**** RECORDS SHOWN

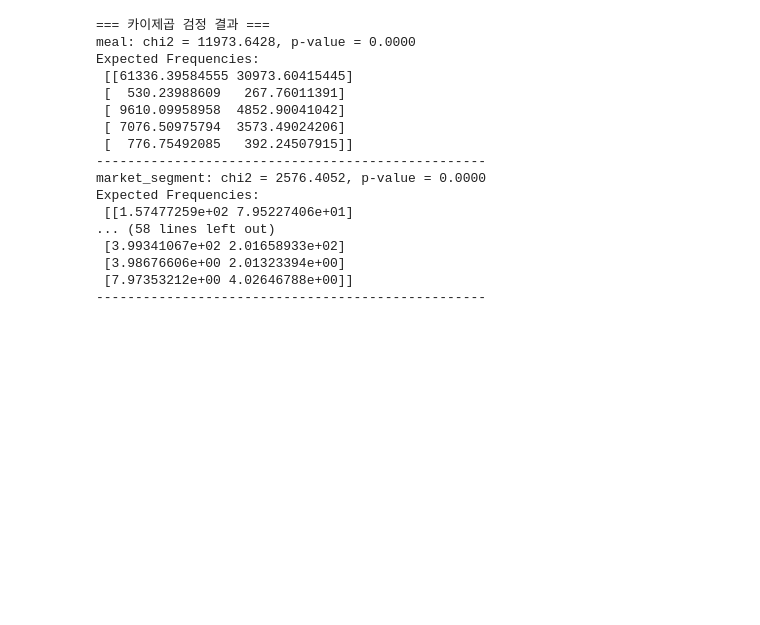
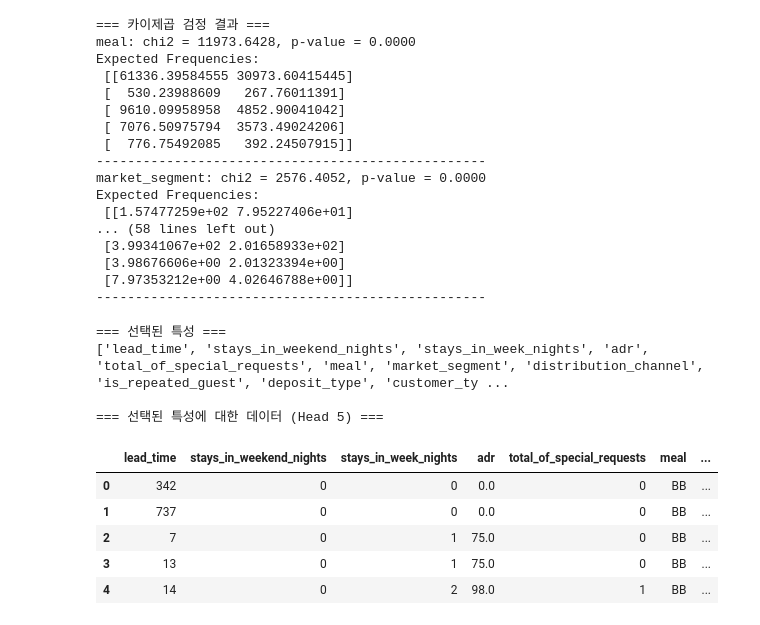
Before and after one commit to moondev03/2024-SDA-Team-Project, a Jupyter notebook: Team5_문장훈_박세민_백인서_임준용.ipynb, the cells around one changed output. Drawn from its saved outputs; the diff is of its cells as text; code cells hidden in the pictures; blank space fills up the shorter version.

```diff
--- a/Team5_문장훈_박세민_백인서_임준용.ipynb
+++ b/Team5_문장훈_박세민_백인서_임준용.ipynb
@@ -585,6 +583,8 @@ import numpy as np
 # %%
 #이상치 대체 후 t-test하는 function
 from scipy.stats import kstest, bartlett, ttest_ind, ranksums
+
+selected_numeric_features = []  # 로지스틱 회귀에 사용할 특성을 저장할 리스트
 
 print("=== T-test 및 정규성/등분산성 검토 ===")
 for var in numeric_cols:
@@ -632,6 +632,11 @@ for var in numeric_cols:
             test_type = "Rank sums Test (Non-Normal)"
 
         print(f"{var}: {test_type}, t-statistic = {t_stat:.4f}, p-value = {p_value:.10f}")
+
+        # 유의미한 특성 선택 (p-value 기준)
+        if p_value < 0.05:
+            selected_numeric_features.append(var)
+
     print("-" * 50)
 # %% [output]
 === T-test 및 정규성/등분산성 검토 ===
@@ -711,6 +716,8 @@ arrival_date_day_of_month: Rank sums Test (Non-Normal), t-statistic = 0.5942, p-
 #nominal 독립변수와의 연관성 - 카이제곱 test
 from scipy.stats import chi2_contingency
 import pandas as pd
+
+selected_nominal_features = []  # 유의미한 명목형 특성을 저장할 리스트
 
 print("\n=== 카이제곱 검정 결과 ===")
 for var in nominal_cols:
@@ -725,6 +732,10 @@ for var in nominal_cols:
     print(f"{var}: chi2 = {chi2:.4f}, p-value = {p:.4f}")
     print("Expected Frequencies:\n", expected)
     print("-" * 50)
+
+    # 유의미한 특성 선택
+    if p < 0.05:  # 유의 수준 기준
+        selected_nominal_features.append(var)
 # %% [output]
 === 카이제곱 검정 결과 ===
 meal: chi2 = 11973.6428, p-value = 0.0000
@@ -743,3 +754,24 @@ Expected Frequencies:
  [3.98676606e+00 2.01323394e+00]
  [7.97353212e+00 4.02646788e+00]]
 --------------------------------------------------
+# %%
+# 선택된 특성 리스트
+selected_features = selected_numeric_features + selected_nominal_features + ["hotel"]
+print("=== 선택된 특성 ===")
+print(selected_features)
+
+# 선택된 특성을 기준으로 df에서 데이터 추출 및 상위 5개 출력
+filtered_df = df[selected_features]  # 선택된 컬럼만 추출
+print("\n=== 선택된 특성에 대한 데이터 (Head 5) ===")
+filtered_df.head(5)
+# %% [output]
+=== 선택된 특성 ===
+['lead_time', 'stays_in_weekend_nights', 'stays_in_week_nights', 'adr', 'total_of_special_requests', 'meal', 'market_segment', 'distribution_channel', 'is_repeated_guest', 'deposit_type', 'customer_ty ...
+
+=== 선택된 특성에 대한 데이터 (Head 5) ===
+|  | lead_time | stays_in_weekend_nights | stays_in_week_nights | adr | total_of_special_requests | meal | ... |
+| 0 | 342 | 0 | 0 | 0.0 | 0 | BB | ... |
+| 1 | 737 | 0 | 0 | 0.0 | 0 | BB | ... |
+| 2 | 7 | 0 | 1 | 75.0 | 0 | BB | ... |
+| 3 | 13 | 0 | 1 | 75.0 | 0 | BB | ... |
+| 4 | 14 | 0 | 2 | 98.0 | 1 | BB | ... |
```
Also changed, not shown: parts of 5 cells of this notebook.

********

*TO DO*. Down to the last line, set down the data above exactly, and omit all images.

*ANSWER BELOW*.
Before and after one commit to moondev03/2024-SDA-Team-Project, a Jupyter notebook: Team5_문장훈_박세민_백인서_임준용.ipynb, the cells around one changed output. Drawn from its saved outputs; the diff is of its cells as text; code cells hidden in the pictures; blank space fills up the shorter version.

```diff
--- a/Team5_문장훈_박세민_백인서_임준용.ipynb
+++ b/Team5_문장훈_박세민_백인서_임준용.ipynb
@@ -585,6 +583,8 @@ import numpy as np
 # %%
 #이상치 대체 후 t-test하는 function
 from scipy.stats import kstest, bartlett, ttest_ind, ranksums
+
+selected_numeric_features = []  # 로지스틱 회귀에 사용할 특성을 저장할 리스트
 
 print("=== T-test 및 정규성/등분산성 검토 ===")
 for var in numeric_cols:
@@ -632,6 +632,11 @@ for var in numeric_cols:
             test_type = "Rank sums Test (Non-Normal)"
 
         print(f"{var}: {test_type}, t-statistic = {t_stat:.4f}, p-value = {p_value:.10f}")
+
+        # 유의미한 특성 선택 (p-value 기준)
+        if p_value < 0.05:
+            selected_numeric_features.append(var)
+
     print("-" * 50)
 # %% [output]
 === T-test 및 정규성/등분산성 검토 ===
@@ -711,6 +716,8 @@ arrival_date_day_of_month: Rank sums Test (Non-Normal), t-statistic = 0.5942, p-
 #nominal 독립변수와의 연관성 - 카이제곱 test
 from scipy.stats import chi2_contingency
 import pandas as pd
+
+selected_nominal_features = []  # 유의미한 명목형 특성을 저장할 리스트
 
 print("\n=== 카이제곱 검정 결과 ===")
 for var in nominal_cols:
@@ -725,6 +732,10 @@ for var in nominal_cols:
     print(f"{var}: chi2 = {chi2:.4f}, p-value = {p:.4f}")
     print("Expected Frequencies:\n", expected)
     print("-" * 50)
+
+    # 유의미한 특성 선택
+    if p < 0.05:  # 유의 수준 기준
+        selected_nominal_features.append(var)
 # %% [output]
 === 카이제곱 검정 결과 ===
 meal: chi2 = 11973.6428, p-value = 0.0000
@@ -743,3 +754,24 @@ Expected Frequencies:
  [3.98676606e+00 2.01323394e+00]
  [7.97353212e+00 4.02646788e+00]]
 --------------------------------------------------
+# %%
+# 선택된 특성 리스트
+selected_features = selected_numeric_features + selected_nominal_features + ["hotel"]
+print("=== 선택된 특성 ===")
+print(selected_features)
+
+# 선택된 특성을 기준으로 df에서 데이터 추출 및 상위 5개 출력
+filtered_df = df[selected_features]  # 선택된 컬럼만 추출
+print("\n=== 선택된 특성에 대한 데이터 (Head 5) ===")
+filtered_df.head(5)
+# %% [output]
+=== 선택된 특성 ===
+['lead_time', 'stays_in_weekend_nights', 'stays_in_week_nights', 'adr', 'total_of_special_requests', 'meal', 'market_segment', 'distribution_channel', 'is_repeated_guest', 'deposit_type', 'customer_ty ...
+
+=== 선택된 특성에 대한 데이터 (Head 5) ===
+|  | lead_time | stays_in_weekend_nights | stays_in_week_nights | adr | total_of_special_requests | meal | ... |
+| 0 | 342 | 0 | 0 | 0.0 | 0 | BB | ... |
+| 1 | 737 | 0 | 0 | 0.0 | 0 | BB | ... |
+| 2 | 7 | 0 | 1 | 75.0 | 0 | BB | ... |
+| 3 | 13 | 0 | 1 | 75.0 | 0 | BB | ... |
+| 4 | 14 | 0 | 2 | 98.0 | 1 | BB | ... |
```
Also changed, not shown: parts of 5 cells of this notebook.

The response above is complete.